● **YOUR ASSIGNMENT**: Give back the full listing, exactly as it is.

● **INFORMATION**:
________________________________________
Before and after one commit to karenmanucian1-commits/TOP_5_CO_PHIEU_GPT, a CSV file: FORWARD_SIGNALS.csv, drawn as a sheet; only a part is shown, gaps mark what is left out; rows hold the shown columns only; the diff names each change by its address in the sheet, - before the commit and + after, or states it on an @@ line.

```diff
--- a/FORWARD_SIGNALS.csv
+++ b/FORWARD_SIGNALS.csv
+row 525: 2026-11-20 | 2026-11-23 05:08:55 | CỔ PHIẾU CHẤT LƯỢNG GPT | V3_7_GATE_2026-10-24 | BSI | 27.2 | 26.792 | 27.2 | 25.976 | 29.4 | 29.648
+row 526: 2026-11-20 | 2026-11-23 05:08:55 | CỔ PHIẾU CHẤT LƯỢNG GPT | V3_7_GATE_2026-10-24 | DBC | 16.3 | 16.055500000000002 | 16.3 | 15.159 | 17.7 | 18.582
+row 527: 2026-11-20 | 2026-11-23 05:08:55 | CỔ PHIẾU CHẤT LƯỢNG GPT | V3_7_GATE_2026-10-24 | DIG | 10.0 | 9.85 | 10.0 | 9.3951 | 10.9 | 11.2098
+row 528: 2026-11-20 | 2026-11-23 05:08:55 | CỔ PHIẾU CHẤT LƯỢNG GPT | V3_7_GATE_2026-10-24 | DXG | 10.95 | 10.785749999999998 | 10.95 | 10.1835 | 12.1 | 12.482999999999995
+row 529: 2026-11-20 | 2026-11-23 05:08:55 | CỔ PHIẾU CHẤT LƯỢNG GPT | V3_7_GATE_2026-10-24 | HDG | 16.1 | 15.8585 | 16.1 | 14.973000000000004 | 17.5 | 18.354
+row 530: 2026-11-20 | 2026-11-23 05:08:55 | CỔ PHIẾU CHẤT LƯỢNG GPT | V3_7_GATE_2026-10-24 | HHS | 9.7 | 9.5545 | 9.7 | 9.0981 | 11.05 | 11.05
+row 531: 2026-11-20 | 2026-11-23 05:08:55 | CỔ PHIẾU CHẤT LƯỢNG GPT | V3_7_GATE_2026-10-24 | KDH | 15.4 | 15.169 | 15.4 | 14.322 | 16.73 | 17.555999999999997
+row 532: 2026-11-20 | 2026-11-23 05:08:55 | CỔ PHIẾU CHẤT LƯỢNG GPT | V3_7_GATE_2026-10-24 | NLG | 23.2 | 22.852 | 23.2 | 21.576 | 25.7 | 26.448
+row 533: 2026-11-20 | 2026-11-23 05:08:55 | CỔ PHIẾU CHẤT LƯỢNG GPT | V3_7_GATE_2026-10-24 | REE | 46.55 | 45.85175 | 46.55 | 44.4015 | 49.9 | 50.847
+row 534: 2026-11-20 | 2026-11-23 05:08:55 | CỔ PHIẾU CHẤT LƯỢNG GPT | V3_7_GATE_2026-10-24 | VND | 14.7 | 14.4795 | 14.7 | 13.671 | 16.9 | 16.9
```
________________________________________
● **SOLUTION**:
Before and after one commit to karenmanucian1-commits/TOP_5_CO_PHIEU_GPT, a CSV file: FORWARD_SIGNALS.csv, drawn as a sheet; only a part is shown, gaps mark what is left out; rows hold the shown columns only; the diff names each change by its address in the sheet, - before the commit and + after, or states it on an @@ line.

```diff
--- a/FORWARD_SIGNALS.csv
+++ b/FORWARD_SIGNALS.csv
+row 525: 2026-11-20 | 2026-11-23 05:08:55 | CỔ PHIẾU CHẤT LƯỢNG GPT | V3_7_GATE_2026-10-24 | BSI | 27.2 | 26.792 | 27.2 | 25.976 | 29.4 | 29.648
+row 526: 2026-11-20 | 2026-11-23 05:08:55 | CỔ PHIẾU CHẤT LƯỢNG GPT | V3_7_GATE_2026-10-24 | DBC | 16.3 | 16.055500000000002 | 16.3 | 15.159 | 17.7 | 18.582
+row 527: 2026-11-20 | 2026-11-23 05:08:55 | CỔ PHIẾU CHẤT LƯỢNG GPT | V3_7_GATE_2026-10-24 | DIG | 10.0 | 9.85 | 10.0 | 9.3951 | 10.9 | 11.2098
+row 528: 2026-11-20 | 2026-11-23 05:08:55 | CỔ PHIẾU CHẤT LƯỢNG GPT | V3_7_GATE_2026-10-24 | DXG | 10.95 | 10.785749999999998 | 10.95 | 10.1835 | 12.1 | 12.482999999999995
+row 529: 2026-11-20 | 2026-11-23 05:08:55 | CỔ PHIẾU CHẤT LƯỢNG GPT | V3_7_GATE_2026-10-24 | HDG | 16.1 | 15.8585 | 16.1 | 14.973000000000004 | 17.5 | 18.354
+row 530: 2026-11-20 | 2026-11-23 05:08:55 | CỔ PHIẾU CHẤT LƯỢNG GPT | V3_7_GATE_2026-10-24 | HHS | 9.7 | 9.5545 | 9.7 | 9.0981 | 11.05 | 11.05
+row 531: 2026-11-20 | 2026-11-23 05:08:55 | CỔ PHIẾU CHẤT LƯỢNG GPT | V3_7_GATE_2026-10-24 | KDH | 15.4 | 15.169 | 15.4 | 14.322 | 16.73 | 17.555999999999997
+row 532: 2026-11-20 | 2026-11-23 05:08:55 | CỔ PHIẾU CHẤT LƯỢNG GPT | V3_7_GATE_2026-10-24 | NLG | 23.2 | 22.852 | 23.2 | 21.576 | 25.7 | 26.448
+row 533: 2026-11-20 | 2026-11-23 05:08:55 | CỔ PHIẾU CHẤT LƯỢNG GPT | V3_7_GATE_2026-10-24 | REE | 46.55 | 45.85175 | 46.55 | 44.4015 | 49.9 | 50.847
+row 534: 2026-11-20 | 2026-11-23 05:08:55 | CỔ PHIẾU CHẤT LƯỢNG GPT | V3_7_GATE_2026-10-24 | VND | 14.7 | 14.4795 | 14.7 | 13.671 | 16.9 | 16.9
```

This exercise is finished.